Ann Rule has done it again! This book is a gripper detailing much about the life and trials of Ronda Reynolds and walking you through her mother's angst and search for the truth. Leaves you with a desire to reach out and help.
This is a great book about a mother's search for the truth about her daughter's "suicide". She was murdered but the local police/sheriffs department didn't agree.
I liked this book because it wasn't about a bad person and what they had done and their capture/trial.
Ann Rule and the mother are still tracking down what happened the night the daughter was murdered. Sounds like they are close to finding out. Hope to hear in the next year the result.
This is, I think, one of the only books of Ann Rule's where the crime remains unsolved. I found this to be a great, if hard to believe, read. It is appalling to me that the justice system has so far failed Ronda Reynolds and her family. This is the story of Ronda Reynold's strange death, that spent so long being classified as a "suicide" that it seems the detectives and the crime scene investigators forgot that they were supposed to be doing a proper investigation. Ann Rule lays out the crime scene details and the strange behaviors of certain individuals so that even though the crime is not yet resolved, you get a pretty good idea of who is responsible for it. I feel badly for the Reynolds family and fervently hope that this crime is solved soon.
Rule's emotional attachment to the victim's mother comes through in this book. It's almost as if she's entering a different phase in her writing. While I enjoyed it, there were some typos, some awkward phrases, and some extraneous passages which I didn't feel added to the professional job she usually does. The case is fascinating - and still to be solved. The legal process is disgusting, and she fully explains how a coroner's office managed to escape doing their job for a truly unbearably long time.
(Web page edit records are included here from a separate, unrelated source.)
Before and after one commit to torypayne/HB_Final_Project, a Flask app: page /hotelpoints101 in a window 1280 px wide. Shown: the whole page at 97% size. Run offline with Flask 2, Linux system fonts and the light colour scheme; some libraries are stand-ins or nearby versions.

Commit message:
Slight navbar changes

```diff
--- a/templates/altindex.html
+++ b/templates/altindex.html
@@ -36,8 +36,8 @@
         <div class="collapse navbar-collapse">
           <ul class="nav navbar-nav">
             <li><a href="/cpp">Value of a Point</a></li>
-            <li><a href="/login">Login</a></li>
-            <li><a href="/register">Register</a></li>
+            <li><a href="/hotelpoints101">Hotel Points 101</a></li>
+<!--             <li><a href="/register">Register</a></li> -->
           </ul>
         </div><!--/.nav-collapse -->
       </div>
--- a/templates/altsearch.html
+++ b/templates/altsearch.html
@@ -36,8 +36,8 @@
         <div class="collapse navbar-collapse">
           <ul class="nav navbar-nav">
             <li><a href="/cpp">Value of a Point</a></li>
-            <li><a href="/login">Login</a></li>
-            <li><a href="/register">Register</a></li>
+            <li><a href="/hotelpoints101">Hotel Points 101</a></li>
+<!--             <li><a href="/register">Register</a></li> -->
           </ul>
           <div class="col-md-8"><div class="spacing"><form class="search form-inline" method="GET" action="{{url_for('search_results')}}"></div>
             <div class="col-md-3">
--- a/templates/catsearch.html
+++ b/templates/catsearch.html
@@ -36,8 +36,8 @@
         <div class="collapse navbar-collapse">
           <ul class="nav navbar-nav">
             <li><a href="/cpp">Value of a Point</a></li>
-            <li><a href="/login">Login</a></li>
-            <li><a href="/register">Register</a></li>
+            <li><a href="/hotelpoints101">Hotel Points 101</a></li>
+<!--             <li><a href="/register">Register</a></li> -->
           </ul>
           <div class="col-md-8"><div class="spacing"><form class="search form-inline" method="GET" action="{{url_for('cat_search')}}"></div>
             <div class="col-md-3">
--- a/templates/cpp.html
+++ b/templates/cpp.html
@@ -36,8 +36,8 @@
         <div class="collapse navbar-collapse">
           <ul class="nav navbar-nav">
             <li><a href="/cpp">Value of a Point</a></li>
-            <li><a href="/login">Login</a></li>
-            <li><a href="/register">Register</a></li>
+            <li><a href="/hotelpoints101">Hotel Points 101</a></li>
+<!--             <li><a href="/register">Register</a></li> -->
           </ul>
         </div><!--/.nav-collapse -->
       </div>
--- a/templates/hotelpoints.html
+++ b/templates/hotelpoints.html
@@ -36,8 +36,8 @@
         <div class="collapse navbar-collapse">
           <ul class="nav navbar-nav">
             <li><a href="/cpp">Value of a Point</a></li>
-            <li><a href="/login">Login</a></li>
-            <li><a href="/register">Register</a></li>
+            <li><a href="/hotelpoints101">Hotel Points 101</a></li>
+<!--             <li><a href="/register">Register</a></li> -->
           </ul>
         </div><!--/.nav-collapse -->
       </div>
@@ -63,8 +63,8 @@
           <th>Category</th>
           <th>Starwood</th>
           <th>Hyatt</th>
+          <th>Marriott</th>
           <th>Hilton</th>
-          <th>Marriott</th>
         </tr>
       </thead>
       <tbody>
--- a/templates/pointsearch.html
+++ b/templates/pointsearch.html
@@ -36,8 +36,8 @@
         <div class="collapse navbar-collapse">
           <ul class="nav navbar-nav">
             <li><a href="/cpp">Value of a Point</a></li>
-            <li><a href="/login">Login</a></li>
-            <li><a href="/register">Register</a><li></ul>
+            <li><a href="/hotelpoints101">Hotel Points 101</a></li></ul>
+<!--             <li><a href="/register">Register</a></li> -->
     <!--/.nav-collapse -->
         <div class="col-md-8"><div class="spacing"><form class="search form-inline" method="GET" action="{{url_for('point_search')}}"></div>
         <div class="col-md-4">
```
The victim is not particularly sympathetic; one gets the feeling she might have been quite a difficult person. But the end she meets is so unjust and horrifying. I enjoyed the book a great deal.